We work in Meru to safeguard the lions who call Meru National Park home.
We’ll be highlighting our work there and reflecting on our history in a brand new campaign launching very soon.
It’s been hard to miss our animation The Bitter Bond which tells the story of a captive lion born into South Africa’s brutal canned hunting industry.
We’ll continue to push South Africa to close down the commercial breeding of lions for canned hunting and bone exports.
And keep your eyes peeled for The Bitter Bond in your local cinema in January!
The UK government is currently consulting on whether the import and export of grisly hunting trophies to and from the UK should be banned.
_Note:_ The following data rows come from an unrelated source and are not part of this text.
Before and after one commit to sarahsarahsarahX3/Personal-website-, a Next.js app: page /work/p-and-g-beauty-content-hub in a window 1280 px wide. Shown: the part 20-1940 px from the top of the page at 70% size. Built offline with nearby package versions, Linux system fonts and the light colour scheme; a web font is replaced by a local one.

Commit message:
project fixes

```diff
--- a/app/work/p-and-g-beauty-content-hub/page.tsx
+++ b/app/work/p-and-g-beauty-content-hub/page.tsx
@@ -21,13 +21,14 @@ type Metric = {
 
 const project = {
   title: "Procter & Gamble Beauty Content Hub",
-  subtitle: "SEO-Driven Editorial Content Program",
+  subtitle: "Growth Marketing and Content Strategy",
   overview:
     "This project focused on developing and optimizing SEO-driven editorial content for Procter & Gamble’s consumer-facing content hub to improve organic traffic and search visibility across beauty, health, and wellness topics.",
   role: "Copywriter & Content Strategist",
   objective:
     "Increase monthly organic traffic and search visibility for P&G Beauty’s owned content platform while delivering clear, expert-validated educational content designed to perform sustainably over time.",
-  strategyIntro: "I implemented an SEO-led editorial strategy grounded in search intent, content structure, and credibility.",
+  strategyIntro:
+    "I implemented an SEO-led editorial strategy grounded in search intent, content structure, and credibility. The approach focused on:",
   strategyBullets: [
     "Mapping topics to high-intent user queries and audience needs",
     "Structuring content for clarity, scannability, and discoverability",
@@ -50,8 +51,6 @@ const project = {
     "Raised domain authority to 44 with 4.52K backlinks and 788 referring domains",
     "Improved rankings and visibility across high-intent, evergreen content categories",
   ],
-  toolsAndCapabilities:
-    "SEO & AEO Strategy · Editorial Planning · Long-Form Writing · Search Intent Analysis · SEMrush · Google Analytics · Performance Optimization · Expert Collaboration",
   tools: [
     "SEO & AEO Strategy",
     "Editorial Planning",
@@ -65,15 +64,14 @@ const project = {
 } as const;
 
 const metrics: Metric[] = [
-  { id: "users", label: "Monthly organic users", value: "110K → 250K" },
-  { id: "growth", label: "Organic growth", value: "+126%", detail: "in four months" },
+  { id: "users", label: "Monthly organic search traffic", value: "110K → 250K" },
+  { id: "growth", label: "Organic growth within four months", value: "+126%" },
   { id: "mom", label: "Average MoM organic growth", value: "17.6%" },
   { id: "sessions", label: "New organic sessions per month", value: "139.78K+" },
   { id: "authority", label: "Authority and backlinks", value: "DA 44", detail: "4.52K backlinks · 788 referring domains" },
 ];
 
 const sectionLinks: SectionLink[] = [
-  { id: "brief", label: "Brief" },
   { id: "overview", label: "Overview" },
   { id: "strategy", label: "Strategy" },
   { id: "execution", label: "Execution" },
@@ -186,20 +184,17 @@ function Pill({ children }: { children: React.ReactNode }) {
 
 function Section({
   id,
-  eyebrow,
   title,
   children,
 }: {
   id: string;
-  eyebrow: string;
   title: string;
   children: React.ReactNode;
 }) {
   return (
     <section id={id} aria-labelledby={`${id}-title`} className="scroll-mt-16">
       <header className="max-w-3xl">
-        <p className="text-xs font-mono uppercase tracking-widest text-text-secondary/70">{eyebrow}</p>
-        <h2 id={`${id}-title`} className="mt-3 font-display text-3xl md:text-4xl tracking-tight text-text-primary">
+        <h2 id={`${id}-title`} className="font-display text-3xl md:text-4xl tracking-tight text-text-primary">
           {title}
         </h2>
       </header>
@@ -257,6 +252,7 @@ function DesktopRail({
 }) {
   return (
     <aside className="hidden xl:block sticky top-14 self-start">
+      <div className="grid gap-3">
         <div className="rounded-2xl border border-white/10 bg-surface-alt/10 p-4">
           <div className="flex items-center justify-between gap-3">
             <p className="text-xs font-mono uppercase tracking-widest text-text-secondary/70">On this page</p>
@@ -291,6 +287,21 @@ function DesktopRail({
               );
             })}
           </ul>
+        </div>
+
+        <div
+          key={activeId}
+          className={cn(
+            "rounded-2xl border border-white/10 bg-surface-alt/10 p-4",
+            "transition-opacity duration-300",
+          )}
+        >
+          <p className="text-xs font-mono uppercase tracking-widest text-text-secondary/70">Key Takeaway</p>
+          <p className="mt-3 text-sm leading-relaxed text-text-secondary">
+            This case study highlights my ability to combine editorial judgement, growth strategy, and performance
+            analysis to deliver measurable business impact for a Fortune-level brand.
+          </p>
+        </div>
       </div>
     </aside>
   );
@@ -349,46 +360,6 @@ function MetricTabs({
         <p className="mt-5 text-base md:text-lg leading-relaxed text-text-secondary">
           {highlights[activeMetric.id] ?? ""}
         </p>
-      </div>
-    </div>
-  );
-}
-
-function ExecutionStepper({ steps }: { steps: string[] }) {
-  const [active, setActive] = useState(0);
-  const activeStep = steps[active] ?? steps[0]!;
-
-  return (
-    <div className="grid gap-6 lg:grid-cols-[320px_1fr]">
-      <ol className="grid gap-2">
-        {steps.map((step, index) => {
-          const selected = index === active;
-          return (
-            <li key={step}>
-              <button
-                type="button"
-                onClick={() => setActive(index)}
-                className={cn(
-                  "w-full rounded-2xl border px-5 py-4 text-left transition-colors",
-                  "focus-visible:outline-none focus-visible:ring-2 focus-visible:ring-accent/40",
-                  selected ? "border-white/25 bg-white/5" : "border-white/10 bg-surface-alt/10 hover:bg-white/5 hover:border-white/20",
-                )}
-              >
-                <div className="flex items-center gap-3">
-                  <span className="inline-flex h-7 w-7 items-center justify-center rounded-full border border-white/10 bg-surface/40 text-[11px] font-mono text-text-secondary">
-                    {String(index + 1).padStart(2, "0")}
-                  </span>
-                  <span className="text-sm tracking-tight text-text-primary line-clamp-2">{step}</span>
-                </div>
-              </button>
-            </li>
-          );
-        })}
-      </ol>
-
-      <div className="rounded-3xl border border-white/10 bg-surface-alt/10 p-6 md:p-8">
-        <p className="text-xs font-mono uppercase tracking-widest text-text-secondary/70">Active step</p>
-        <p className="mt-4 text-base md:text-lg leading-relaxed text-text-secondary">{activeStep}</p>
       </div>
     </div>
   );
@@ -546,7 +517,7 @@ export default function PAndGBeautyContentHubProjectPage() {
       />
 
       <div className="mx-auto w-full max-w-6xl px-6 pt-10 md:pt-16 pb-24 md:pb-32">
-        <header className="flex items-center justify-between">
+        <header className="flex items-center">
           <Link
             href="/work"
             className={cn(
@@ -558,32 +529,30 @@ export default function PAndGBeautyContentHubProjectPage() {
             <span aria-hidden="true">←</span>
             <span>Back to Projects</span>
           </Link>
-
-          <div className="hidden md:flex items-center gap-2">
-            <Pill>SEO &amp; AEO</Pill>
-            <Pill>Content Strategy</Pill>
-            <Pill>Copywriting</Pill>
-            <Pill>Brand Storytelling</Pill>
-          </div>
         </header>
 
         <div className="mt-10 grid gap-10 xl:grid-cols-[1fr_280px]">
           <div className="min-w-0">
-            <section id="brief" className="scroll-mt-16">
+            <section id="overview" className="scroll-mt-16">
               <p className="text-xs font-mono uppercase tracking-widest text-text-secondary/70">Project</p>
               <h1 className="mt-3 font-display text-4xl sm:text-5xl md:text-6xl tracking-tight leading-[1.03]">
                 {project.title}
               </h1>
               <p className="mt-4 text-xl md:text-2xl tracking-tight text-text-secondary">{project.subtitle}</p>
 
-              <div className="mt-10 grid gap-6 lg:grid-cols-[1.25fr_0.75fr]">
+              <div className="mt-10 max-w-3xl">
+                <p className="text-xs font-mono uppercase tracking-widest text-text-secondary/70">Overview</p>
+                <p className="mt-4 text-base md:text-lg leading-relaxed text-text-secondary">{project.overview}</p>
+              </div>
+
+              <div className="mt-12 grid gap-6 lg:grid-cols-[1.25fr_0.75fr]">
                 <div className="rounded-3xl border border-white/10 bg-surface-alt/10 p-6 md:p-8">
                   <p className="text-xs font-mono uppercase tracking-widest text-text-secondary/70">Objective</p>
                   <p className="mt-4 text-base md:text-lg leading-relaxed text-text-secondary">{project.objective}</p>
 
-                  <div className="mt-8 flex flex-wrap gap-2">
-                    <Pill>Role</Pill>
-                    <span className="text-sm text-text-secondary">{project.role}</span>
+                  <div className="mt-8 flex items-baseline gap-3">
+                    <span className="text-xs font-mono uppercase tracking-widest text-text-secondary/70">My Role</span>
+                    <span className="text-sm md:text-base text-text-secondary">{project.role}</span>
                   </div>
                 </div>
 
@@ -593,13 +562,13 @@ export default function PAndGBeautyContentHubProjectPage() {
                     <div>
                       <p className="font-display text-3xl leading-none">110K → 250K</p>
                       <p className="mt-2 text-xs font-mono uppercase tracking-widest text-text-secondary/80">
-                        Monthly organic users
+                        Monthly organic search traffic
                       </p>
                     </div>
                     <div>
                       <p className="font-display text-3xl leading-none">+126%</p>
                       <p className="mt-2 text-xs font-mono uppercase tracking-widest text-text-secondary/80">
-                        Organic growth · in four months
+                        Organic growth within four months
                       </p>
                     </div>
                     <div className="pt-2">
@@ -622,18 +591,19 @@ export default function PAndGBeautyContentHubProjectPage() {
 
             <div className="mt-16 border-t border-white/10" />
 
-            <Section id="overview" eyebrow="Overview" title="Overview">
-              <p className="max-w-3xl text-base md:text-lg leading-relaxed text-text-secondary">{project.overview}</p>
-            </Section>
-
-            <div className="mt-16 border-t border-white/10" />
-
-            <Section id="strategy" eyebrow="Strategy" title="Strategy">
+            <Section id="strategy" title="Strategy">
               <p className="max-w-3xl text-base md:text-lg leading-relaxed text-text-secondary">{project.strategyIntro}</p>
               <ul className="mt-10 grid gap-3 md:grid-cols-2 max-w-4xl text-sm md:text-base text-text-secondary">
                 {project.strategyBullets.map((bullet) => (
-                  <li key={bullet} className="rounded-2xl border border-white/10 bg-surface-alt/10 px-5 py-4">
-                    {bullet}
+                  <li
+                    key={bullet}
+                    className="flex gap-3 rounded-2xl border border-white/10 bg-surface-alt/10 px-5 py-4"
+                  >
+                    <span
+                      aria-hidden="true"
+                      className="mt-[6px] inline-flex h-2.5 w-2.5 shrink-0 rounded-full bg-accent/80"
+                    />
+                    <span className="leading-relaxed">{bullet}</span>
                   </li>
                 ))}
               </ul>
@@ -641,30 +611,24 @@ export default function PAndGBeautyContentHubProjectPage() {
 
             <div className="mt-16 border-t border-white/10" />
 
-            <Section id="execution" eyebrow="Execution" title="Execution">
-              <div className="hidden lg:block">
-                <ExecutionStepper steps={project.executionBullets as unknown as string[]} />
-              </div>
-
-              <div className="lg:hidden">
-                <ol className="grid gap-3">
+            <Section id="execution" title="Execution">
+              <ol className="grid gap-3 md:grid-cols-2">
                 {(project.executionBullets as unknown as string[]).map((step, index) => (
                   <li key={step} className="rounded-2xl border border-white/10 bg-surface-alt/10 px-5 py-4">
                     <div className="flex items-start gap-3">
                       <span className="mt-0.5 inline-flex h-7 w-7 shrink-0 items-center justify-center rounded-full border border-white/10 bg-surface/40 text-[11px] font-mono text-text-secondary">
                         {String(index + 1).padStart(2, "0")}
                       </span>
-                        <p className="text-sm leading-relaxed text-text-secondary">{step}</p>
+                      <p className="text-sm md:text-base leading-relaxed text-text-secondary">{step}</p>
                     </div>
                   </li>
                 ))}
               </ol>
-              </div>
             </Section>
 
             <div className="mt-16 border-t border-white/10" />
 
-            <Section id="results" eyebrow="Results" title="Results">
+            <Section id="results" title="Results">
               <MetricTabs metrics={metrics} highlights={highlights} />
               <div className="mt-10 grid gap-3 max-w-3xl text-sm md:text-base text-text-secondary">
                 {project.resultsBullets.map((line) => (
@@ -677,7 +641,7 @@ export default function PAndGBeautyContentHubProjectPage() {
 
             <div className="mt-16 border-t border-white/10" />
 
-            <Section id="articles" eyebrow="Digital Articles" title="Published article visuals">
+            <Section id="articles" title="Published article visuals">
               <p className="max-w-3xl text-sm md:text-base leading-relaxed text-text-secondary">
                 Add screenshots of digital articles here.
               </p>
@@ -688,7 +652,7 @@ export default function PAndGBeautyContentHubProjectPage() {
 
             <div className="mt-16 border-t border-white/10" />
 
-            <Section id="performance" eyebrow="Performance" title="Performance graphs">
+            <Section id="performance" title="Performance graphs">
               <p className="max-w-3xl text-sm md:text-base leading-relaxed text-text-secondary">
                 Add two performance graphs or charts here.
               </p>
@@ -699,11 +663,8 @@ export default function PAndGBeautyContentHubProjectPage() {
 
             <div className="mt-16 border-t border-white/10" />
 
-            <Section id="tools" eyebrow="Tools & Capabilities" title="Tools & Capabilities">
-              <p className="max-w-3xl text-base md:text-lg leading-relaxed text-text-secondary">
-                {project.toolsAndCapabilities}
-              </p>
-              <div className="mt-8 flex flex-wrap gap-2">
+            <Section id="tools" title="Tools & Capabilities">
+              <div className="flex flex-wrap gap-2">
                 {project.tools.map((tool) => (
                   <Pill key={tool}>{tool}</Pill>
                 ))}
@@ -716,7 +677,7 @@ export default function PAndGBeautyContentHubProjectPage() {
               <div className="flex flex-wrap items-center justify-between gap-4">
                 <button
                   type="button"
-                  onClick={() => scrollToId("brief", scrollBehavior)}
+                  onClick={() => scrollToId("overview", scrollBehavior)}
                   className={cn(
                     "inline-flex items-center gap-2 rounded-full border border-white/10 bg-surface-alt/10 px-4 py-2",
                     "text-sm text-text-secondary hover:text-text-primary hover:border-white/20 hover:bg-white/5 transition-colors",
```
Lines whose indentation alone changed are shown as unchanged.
It follows our successful Ban Trophy Hunting campaign last summer, during which we handed in a petition signed by more than half a million people to the UK government.
We’ll be urging the UK government to introduce a ban – you can too by responding to its consultation.
We’ll be standing up for wild animals at an important global conference due to take place in India in February.
At the meeting, we’ll be calling for new initiatives to protect lions, leopards, cheetahs and wild dogs across Africa, as well as greater protection for Asian elephants, chimpanzees and jaguars.
2019 was a big year for our education work and 2020 is expected to be even bigger.
We’re developing new initiatives in Kenya to support local communities around our partner schools in Amboseli and Meru.
Activities will include the use of puppetry to discuss human-wildlife conflict and direct student support through scholarships.
In 2019, we helped rescue or relocate 11 captive lions who desperately needed our help – including the Lions of Lyon and ‘Hilts’.
We won’t be resting on our laurels in 2020 either, and plan to help as many captive wild animals in need as we possibly can.
Want to find out more about the Ethiopian wolf – the most threatened canid species in the world?
Look out for our major campaign later in the year that will be highlighting this extraordinary species and how we’re helping to not only monitor and protect them, but also helping local communities to live alongside them peacefully.